Helping You Seek The Protection You Need
If you are a victim of domestic abuse, California offers a variety of restraining orders, which you can pursue to seek the protection you need to stay safe.
At Heidi D. Collier, APC, in Escondido, North San Diego County, our family law attorney is prepared to provide you with the strong legal support and compassionate guidance you need to obtain a restraining order. With more than two decades of experience and a track record of success, you can feel confident with our legal team on your side.
Reach out to our law office in Escondido today at 760-933-0503 to set up an initial consultation with a skilled family law attorney and California Bar-Certified Family Law Specialist with the California Board of Legal Specialization to discuss the details of your case.
Do I Qualify For A Domestic Violence Restraining Order?
A restraining order is a court order issued to prevent the recurrence of acts of abuse by a batterer. Under the Domestic Violence Prevention Act, abuse is defined as any of the following:
- Intentionally or recklessly causing or attempting to cause bodily injury
- Sexual assault
- Placing a person in reasonable apprehension of imminent serious bodily injury to that person or to another
- Engaging in any behavior that has been or could be illegal such as molesting, attacking, striking, stalking, threatening, battering, harassing, destroying personal property, contacting the other by mail, telephone, or otherwise, disturbing the peace of the other party
To obtain a Domestic Violence Restraining Order, you MUST have, or have had, a close personal relationship with the party you are asking to have restrained. Under the law, a relationship is defined as “close” if at least one of the following is true:
- You are married or were formerly married to the other party.
- You have or formerly had an engagement or dating relationship with the other party.
- You and the other party have a child or children together.
- You are related to the other party by blood, marriage or adoption, e.g., (mother, father, in-laws, siblings, adult children).
- You and the other party are living together, or formerly lived together, as members of a “household.”
The restraining order can include the following: restraints on personal conduct by the batterer; orders for the batterer to stay away from the victim’s home/work and/or children’s school; orders for the batterer to be removed from the residence; child custody and visitation and support orders and other miscellaneous orders.
Restraining Orders In California
When you apply for a restraining order, there are three types you may receive.
Here are the restraining orders available in California:
- Emergency Protective Order (EPO): A law enforcement officer may request this type of restraining order if there is reason to believe that an individual is in immediate danger. Additionally, an EPO is only enforceable for five to ten days and is designed to protect an individual while they apply for a temporary restraining
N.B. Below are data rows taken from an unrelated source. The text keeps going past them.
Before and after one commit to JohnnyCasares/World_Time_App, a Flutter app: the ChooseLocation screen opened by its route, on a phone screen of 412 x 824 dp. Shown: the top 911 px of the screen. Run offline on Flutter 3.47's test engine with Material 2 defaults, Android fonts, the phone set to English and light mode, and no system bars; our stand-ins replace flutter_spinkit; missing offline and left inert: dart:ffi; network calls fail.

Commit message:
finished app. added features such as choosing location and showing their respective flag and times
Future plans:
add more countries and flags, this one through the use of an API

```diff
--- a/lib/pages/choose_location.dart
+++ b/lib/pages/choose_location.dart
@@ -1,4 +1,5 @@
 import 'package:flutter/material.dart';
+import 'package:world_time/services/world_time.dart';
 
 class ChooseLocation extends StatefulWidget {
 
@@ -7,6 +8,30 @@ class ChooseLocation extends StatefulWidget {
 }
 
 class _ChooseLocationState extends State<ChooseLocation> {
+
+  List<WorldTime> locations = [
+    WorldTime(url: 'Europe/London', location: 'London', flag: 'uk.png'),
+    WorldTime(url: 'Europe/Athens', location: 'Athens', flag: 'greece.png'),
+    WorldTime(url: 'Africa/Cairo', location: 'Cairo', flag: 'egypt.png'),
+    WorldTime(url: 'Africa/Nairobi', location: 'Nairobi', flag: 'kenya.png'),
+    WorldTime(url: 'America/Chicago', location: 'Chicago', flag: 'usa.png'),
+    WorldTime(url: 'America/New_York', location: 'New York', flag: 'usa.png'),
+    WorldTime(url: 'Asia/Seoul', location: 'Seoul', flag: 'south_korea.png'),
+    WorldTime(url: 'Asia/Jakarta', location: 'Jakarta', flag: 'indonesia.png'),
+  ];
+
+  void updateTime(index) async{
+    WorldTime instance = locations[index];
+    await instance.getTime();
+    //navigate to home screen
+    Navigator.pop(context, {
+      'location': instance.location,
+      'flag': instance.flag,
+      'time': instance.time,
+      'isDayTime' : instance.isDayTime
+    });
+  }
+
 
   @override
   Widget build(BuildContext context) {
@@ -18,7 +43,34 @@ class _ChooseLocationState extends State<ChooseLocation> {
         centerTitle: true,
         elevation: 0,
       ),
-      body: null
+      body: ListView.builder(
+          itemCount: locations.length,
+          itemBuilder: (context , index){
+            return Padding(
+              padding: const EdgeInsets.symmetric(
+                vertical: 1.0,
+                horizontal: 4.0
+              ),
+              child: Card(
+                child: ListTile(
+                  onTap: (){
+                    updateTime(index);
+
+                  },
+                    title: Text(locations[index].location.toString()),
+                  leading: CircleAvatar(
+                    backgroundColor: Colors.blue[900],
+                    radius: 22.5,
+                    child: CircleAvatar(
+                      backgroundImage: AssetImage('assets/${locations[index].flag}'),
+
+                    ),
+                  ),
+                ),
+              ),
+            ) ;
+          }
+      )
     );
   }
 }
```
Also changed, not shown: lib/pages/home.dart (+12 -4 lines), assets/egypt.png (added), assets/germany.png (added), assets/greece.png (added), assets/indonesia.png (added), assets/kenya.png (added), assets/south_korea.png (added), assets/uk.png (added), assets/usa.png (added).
order. These EPOs are rare and are usually only give by law enforcement when they arrest the perpetrator for domestic violence.
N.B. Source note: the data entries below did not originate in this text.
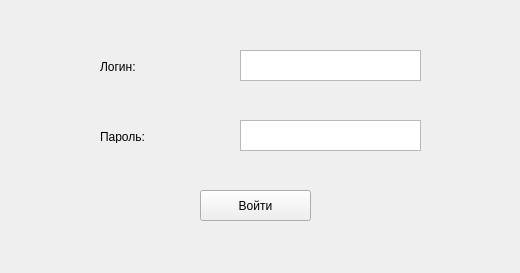
This is ui/login.ui in Variasko/pyqtMedicalApp as Qt 5 draws it before an edit. The edited form follows.
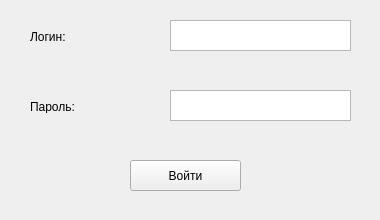
This is the edited form.

What changed in the file:
```diff
--- a/ui/login.ui
+++ b/ui/login.ui
@@ -6,10 +6,22 @@
    <rect>
     <x>0</x>
     <y>0</y>
-    <width>520</width>
-    <height>273</height>
+    <width>380</width>
+    <height>220</height>
    </rect>
   </property>
+  <property name="minimumSize">
+   <size>
+    <width>380</width>
+    <height>220</height>
+   </size>
+  </property>
+  <property name="maximumSize">
+   <size>
+    <width>380</width>
+    <height>220</height>
+   </size>
+  </property>
   <property name="windowTitle">
    <string>MainWindow</string>
   </property>
@@ -17,8 +29,8 @@
    <widget class="QTextEdit" name="loginEnter">
     <property name="geometry">
      <rect>
-      <x>240</x>
-      <y>50</y>
+      <x>170</x>
+      <y>20</y>
       <width>181</width>
       <height>31</height>
      </rect>
@@ -30,8 +42,8 @@
    <widget class="QTextEdit" name="passwordEdit">
     <property name="geometry">
      <rect>
-      <x>240</x>
-      <y>120</y>
+      <x>170</x>
+      <y>90</y>
       <width>181</width>
       <height>31</height>
      </rect>
@@ -43,8 +55,8 @@
    <widget class="QLabel" name="loginLabel">
     <property name="geometry">
      <rect>
-      <x>100</x>
-      <y>60</y>
+      <x>30</x>
+      <y>30</y>
       <width>47</width>
       <height>13</height>
      </rect>
@@ -56,8 +68,8 @@
    <widget class="QLabel" name="passwordLabel">
     <property name="geometry">
      <rect>
-      <x>100</x>
-      <y>130</y>
+      <x>30</x>
+      <y>100</y>
       <width>47</width>
       <height>13</height>
      </rect>
@@ -69,8 +81,8 @@
    <widget class="QPushButton" name="loginButton">
     <property name="geometry">
      <rect>
-      <x>200</x>
-      <y>190</y>
+      <x>130</x>
+      <y>160</y>
       <width>111</width>
       <height>31</height>
      </rect>
```
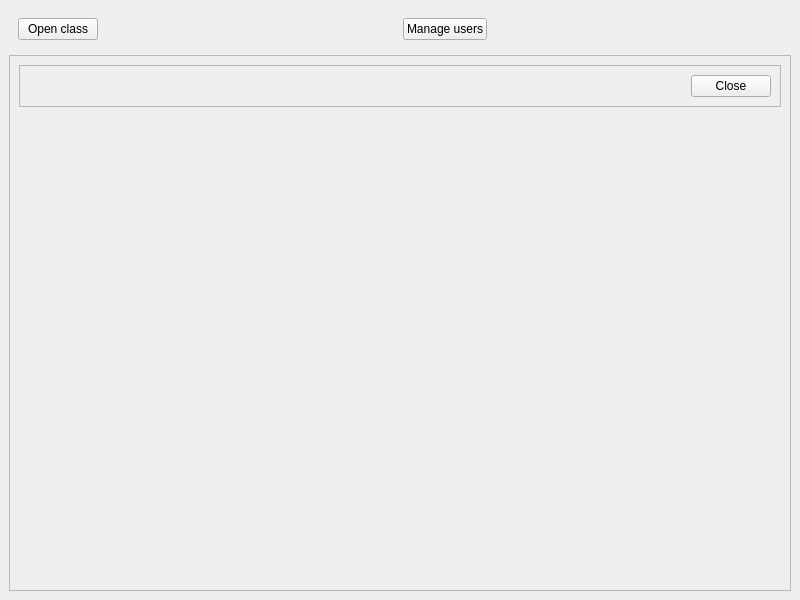
Above: ui/monitorwindow.ui from Open-Typer/ClassMonitor before the change. Below: the same form after it.
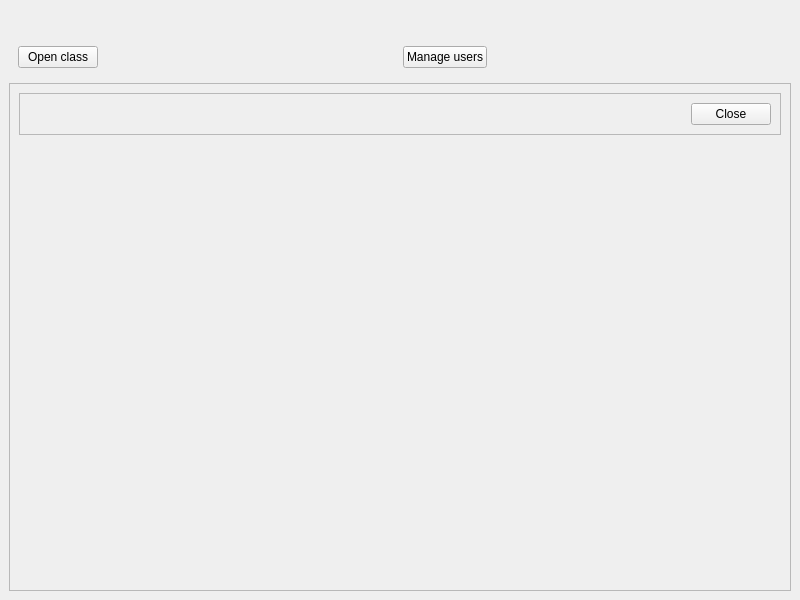
That is the form after the change.

Commit message: ui: monitorwindow: Add school name title

The edit to the form file:
```diff
--- a/ui/monitorwindow.ui
+++ b/ui/monitorwindow.ui
@@ -15,51 +15,7 @@
   </property>
   <widget class="QWidget" name="centralwidget">
    <layout class="QGridLayout" name="gridLayout">
-    <item row="0" column="0">
-     <widget class="QFrame" name="controlFrame">
-      <property name="sizePolicy">
-       <sizepolicy hsizetype="Preferred" vsizetype="Fixed">
-        <horstretch>0</horstretch>
-        <verstretch>0</verstretch>
-       </sizepolicy>
-      </property>
-      <property name="frameShape">
-       <enum>QFrame::NoFrame</enum>
-      </property>
-      <property name="frameShadow">
-       <enum>QFrame::Plain</enum>
-      </property>
-      <layout class="QHBoxLayout" name="horizontalLayout">
-       <item alignment="Qt::AlignLeft">
-        <widget class="QPushButton" name="openClassButton">
-         <property name="sizePolicy">
-          <sizepolicy hsizetype="Fixed" vsizetype="Fixed">
-           <horstretch>0</horstretch>
-           <verstretch>0</verstretch>
-          </sizepolicy>
-         </property>
-         <property name="text">
-          <string notr="true">Open class</string>
-         </property>
-        </widget>
-       </item>
-       <item alignment="Qt::AlignLeft">
-        <widget class="QPushButton" name="manageUsersButton">
-         <property name="sizePolicy">
-          <sizepolicy hsizetype="Fixed" vsizetype="Fixed">
-           <horstretch>0</horstretch>
-           <verstretch>0</verstretch>
-          </sizepolicy>
-         </property>
-         <property name="text">
-          <string notr="true">Manage users</string>
-         </property>
-        </widget>
-       </item>
-      </layout>
-     </widget>
-    </item>
-    <item row="1" column="0">
+    <item row="2" column="0">
      <widget class="QFrame" name="classControls">
       <property name="frameShape">
        <enum>QFrame::StyledPanel</enum>
@@ -125,6 +81,68 @@
       </layout>
      </widget>
     </item>
+    <item row="1" column="0">
+     <widget class="QFrame" name="controlFrame">
+      <property name="sizePolicy">
+       <sizepolicy hsizetype="Preferred" vsizetype="Fixed">
+        <horstretch>0</horstretch>
+        <verstretch>0</verstretch>
+       </sizepolicy>
+      </property>
+      <property name="frameShape">
+       <enum>QFrame::NoFrame</enum>
+      </property>
+      <property name="frameShadow">
+       <enum>QFrame::Plain</enum>
+      </property>
+      <layout class="QHBoxLayout" name="horizontalLayout">
+       <item alignment="Qt::AlignLeft">
+        <widget class="QPushButton" name="openClassButton">
+         <property name="sizePolicy">
+          <sizepolicy hsizetype="Fixed" vsizetype="Fixed">
+           <horstretch>0</horstretch>
+           <verstretch>0</verstretch>
+          </sizepolicy>
+         </property>
+         <property name="text">
+          <string notr="true">Open class</string>
+         </property>
+        </widget>
+       </item>
+       <item alignment="Qt::AlignLeft">
+        <widget class="QPushButton" name="manageUsersButton">
+         <property name="sizePolicy">
+          <sizepolicy hsizetype="Fixed" vsizetype="Fixed">
+           <horstretch>0</horstretch>
+           <verstretch>0</verstretch>
+          </sizepolicy>
+         </property>
+         <property name="text">
+          <string notr="true">Manage users</string>
+         </property>
+        </widget>
+       </item>
+      </layout>
+     </widget>
+    </item>
+    <item row="0" column="0">
+     <widget class="QLabel" name="schoolNameLabel">
+      <property name="sizePolicy">
+       <sizepolicy hsizetype="Preferred" vsizetype="Fixed">
+        <horstretch>0</horstretch>
+        <verstretch>0</verstretch>
+       </sizepolicy>
+      </property>
+      <property name="font">
+       <font>
+        <pointsize>14</pointsize>
+       </font>
+      </property>
+      <property name="text">
+       <string notr="true"/>
+      </property>
+     </widget>
+    </item>
    </layout>
   </widget>
  </widget>
```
- Temporary Restraining Order (TRO): These orders are normally issued by the judge, without notice to the perpetrator, based on the victim’s declaration under penalty of perjury describing the violence or threats of violence that constitute fear for the victim’s safety. Often, the minor children of the parties are included in the order. If granted, this type of order may last for up to 21 days, but due to the court closure at this time, the temporary restraining orders are lasting up to 90 days. The TRO must be personally served on the perpetrator of the domestic violence. We usually arrangements to have the sheriff serve this TRO on the perpetrator. The TRO will have the termination date on the order, which is an actual court date where the victim must prove his or her case by a preponderance of the evidence. The perpetrator has a right to be present at this hearing to prove his or her defense. At the conclusion of the hearing, the judge will decide if a permanent restraining
order is required under the law.
- Permanent Restraining Order: Despite its name, it is rare for a judge to issue a restraining order that does not have a termination date. The length of a domestic violence restraining order is normally from one to five years.
Schedule A Consultation With Our Experienced Attorney Today
If you are concerned for your safety, or if you have been served with a TRO, the legal team at Heidi D. Collier, APC, in Escondido North San Diego County can provide you with the exceptional representation you need during this difficult time. With our attorney on your side, you can rest assured you will receive the best results for your case.
Call us today at 760-933-0503 to set up a consultation with a California Bar-Certified Family Law Specialist with the California Board of Legal Specialization.